Marketing To Baby Boomers

    May 11, 2009
    WebProNews Staff

Have you noticed how many retro ads you’re seeing lately? Going retro is no accident of course. Marketers are vying to grab a suddenly very important demographic: the Baby Boomer.

Yael Davidowitz-neu
Yael Davidowitz-neu

(Interestingly, in a side note, Yael Davidowitz-neu of Google’s Retail Team suggests focusing on the glorious past is a way of easing this group’s anxiety about the economic present.)

Almost 80 million Boomers will be turning 50 soon while spending half of America’s discretionary income, according to the Google Retail Blog. That’s two trillion dollars up for grabs. They’ll be spending a lot of that money online, and while the Boomer demographic makes up 30 percent of the online population, the vast majority of them (as many as 83%) believe online advertising isn’t meant for them but for younger people.

Here’s an interesting twist, though it should be common sense: If this your target market, lay off the old jokes. Don’t call them seniors or aging hippies or even cougars. They hate that. And who wouldn’t? It’s alienating and makes them feel obsolete.

But this crew has money, unlike their kids and grandkids who are still trying to make some, and that makes Boomers a very attractive lot. With that in mind, here are some things you need to know them:

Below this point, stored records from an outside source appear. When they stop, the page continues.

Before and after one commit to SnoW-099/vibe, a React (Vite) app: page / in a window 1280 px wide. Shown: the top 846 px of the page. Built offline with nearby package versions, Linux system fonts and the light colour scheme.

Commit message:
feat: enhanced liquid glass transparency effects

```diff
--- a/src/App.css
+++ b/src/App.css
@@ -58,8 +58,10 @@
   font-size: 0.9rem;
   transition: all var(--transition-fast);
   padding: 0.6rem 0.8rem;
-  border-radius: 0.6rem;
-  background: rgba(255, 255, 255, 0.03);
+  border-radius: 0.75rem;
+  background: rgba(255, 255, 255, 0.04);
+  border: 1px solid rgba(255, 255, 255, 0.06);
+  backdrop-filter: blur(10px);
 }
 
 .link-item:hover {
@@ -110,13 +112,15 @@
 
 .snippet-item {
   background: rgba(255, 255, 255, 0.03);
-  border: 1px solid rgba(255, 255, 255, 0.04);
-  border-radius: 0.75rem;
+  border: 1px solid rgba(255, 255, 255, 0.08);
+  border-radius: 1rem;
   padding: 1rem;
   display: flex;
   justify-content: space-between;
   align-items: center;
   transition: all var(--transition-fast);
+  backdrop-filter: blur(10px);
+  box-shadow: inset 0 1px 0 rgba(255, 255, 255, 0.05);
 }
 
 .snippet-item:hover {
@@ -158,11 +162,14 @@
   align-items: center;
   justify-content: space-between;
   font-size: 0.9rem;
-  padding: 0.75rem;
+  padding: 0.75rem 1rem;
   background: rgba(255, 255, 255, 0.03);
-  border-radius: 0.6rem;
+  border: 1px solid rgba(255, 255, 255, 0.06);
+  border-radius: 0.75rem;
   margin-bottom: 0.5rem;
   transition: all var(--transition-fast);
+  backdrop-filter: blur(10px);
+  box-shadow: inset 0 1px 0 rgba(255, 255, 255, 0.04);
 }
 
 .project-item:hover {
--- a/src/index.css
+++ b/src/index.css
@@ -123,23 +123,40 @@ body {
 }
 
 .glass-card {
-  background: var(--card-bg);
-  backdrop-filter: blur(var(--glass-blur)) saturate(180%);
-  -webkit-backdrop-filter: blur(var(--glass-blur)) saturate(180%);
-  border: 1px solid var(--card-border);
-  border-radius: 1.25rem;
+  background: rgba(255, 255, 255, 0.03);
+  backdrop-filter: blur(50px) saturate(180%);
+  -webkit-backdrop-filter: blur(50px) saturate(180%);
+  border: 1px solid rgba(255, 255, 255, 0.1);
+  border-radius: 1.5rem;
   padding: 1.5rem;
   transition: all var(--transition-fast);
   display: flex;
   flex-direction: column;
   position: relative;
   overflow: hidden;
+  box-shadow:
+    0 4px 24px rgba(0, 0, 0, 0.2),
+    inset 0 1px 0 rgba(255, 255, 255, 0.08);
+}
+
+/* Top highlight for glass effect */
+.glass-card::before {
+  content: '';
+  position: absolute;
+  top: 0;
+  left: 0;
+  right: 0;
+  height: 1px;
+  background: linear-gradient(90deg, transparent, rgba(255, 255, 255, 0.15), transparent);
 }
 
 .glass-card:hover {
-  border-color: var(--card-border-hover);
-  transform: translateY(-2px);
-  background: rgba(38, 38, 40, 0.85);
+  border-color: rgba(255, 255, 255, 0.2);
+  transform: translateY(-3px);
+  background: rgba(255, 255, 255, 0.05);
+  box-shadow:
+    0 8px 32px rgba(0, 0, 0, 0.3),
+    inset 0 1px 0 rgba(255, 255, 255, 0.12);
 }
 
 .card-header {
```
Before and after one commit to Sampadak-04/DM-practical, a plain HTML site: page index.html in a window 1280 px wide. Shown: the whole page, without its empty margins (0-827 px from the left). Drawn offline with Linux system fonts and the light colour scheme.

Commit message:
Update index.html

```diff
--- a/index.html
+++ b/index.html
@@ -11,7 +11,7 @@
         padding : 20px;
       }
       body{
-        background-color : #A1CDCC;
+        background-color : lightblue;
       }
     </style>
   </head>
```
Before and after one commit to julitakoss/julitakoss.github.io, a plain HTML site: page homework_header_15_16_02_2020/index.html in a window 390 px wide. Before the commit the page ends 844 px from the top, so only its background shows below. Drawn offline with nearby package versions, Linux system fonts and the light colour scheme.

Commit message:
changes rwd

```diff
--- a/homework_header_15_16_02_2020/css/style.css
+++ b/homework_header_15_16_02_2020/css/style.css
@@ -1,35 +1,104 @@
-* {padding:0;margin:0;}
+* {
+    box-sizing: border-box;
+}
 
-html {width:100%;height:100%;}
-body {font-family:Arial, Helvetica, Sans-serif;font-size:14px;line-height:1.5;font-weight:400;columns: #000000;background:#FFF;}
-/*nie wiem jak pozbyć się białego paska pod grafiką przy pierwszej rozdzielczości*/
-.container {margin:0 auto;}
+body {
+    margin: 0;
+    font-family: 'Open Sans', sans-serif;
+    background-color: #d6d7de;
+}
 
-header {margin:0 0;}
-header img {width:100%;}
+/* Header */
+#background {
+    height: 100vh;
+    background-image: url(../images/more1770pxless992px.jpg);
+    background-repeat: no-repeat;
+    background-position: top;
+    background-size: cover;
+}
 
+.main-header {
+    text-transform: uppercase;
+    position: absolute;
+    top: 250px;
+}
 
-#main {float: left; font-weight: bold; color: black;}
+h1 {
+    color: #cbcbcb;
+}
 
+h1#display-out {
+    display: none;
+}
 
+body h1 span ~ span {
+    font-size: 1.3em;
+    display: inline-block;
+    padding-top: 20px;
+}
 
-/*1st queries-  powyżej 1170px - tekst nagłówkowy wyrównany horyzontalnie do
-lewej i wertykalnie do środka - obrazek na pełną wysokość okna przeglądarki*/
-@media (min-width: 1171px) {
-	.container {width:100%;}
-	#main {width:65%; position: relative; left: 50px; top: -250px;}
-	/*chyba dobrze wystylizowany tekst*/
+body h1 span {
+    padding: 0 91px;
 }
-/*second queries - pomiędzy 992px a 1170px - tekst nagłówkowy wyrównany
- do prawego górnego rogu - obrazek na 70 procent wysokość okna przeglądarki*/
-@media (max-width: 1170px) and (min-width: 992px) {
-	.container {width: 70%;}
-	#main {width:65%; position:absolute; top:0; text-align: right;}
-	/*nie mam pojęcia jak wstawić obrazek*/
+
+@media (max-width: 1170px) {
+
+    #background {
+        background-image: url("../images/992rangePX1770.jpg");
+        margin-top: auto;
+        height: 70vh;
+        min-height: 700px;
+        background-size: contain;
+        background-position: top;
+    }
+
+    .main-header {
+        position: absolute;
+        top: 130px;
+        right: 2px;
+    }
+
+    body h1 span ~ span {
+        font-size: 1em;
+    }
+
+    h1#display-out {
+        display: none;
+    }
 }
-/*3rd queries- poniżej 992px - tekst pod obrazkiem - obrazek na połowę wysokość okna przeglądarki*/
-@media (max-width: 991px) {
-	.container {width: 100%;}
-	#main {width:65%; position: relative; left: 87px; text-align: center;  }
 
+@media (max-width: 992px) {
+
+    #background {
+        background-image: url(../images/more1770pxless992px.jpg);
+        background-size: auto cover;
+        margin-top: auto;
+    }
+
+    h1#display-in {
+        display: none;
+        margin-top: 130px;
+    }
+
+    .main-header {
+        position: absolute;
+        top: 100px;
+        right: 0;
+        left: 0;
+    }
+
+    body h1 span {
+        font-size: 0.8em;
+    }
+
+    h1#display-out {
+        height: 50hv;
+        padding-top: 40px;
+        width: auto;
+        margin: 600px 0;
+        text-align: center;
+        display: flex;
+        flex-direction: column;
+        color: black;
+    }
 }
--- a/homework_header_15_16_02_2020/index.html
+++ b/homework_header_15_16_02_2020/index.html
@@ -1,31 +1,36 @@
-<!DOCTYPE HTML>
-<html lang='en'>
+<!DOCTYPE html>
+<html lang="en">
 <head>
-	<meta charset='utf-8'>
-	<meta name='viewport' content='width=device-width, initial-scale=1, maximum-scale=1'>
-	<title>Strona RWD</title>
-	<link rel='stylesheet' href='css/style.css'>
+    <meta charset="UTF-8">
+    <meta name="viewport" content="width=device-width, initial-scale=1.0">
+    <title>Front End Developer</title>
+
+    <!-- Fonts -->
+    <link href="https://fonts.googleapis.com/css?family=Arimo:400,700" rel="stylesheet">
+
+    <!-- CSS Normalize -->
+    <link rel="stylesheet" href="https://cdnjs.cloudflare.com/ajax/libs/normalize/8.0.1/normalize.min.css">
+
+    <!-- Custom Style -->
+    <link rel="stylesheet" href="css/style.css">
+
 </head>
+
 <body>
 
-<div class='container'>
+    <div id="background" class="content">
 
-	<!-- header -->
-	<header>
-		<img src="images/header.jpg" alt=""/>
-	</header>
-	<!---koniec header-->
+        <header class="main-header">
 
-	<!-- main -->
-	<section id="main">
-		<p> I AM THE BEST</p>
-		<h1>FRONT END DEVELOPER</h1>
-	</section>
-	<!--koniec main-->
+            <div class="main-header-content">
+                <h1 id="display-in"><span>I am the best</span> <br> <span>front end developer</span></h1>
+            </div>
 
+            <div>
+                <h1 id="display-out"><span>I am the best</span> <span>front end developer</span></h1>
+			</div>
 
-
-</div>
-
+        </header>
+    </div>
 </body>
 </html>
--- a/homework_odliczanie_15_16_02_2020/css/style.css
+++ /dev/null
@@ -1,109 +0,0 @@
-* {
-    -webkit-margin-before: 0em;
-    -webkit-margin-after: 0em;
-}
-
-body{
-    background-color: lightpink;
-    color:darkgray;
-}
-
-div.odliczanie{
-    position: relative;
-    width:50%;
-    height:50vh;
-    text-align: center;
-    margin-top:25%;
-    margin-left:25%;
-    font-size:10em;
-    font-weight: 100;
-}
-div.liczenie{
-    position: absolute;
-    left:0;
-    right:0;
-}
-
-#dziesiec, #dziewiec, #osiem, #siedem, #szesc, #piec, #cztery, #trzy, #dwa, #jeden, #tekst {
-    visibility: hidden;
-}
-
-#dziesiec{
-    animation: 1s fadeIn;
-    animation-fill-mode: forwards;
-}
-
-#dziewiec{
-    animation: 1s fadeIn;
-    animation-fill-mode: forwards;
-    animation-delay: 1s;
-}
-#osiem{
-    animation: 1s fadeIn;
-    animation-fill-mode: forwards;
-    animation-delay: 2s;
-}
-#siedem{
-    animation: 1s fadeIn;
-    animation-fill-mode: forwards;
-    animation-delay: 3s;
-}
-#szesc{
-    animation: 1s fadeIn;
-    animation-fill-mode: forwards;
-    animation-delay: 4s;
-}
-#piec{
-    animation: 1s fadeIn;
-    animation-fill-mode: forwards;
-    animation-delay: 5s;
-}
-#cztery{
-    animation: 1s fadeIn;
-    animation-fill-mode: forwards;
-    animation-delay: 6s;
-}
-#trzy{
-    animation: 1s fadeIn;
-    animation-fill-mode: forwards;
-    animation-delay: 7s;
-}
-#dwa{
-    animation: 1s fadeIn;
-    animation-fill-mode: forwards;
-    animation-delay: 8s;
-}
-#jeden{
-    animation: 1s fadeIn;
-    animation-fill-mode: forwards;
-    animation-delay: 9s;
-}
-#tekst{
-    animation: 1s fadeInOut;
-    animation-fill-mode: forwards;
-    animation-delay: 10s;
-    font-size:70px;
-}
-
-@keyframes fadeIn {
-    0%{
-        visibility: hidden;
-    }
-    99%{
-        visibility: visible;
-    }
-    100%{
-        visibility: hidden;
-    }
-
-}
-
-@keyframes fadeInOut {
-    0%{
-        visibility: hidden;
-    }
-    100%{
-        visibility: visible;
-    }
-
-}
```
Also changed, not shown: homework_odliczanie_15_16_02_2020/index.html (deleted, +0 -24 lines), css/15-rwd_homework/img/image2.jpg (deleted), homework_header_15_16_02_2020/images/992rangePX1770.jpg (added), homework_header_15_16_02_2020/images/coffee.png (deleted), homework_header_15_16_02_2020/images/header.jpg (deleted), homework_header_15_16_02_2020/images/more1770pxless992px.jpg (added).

  1. Half of them have grandkids and they spend a lot of money (> $50B) on their grandkids. If they’re like my parents, they don’t need much of anything and would rather spoil their offspring’s offspring. So don’t leave them out of the loop on what the youngest generation might want.
  2. Grandma (don’t call her that) wants to still feel sexy. Don’t judge it, just help her find the creams, lotions, makeup, tighteners, girdles, exercise products, and nutrition she needs.
  3. 68 percent of boomers go online after seeing a health-related TV commercial. 80 percent click health-related ads.
  4. They’re not brand loyal like their kids, so this is good news for startups, but they’re more likely to trust a friend than you. Win grandma’s friend over, you’ll win grandma over too. So ignoring Facebook at this point might be a bad idea.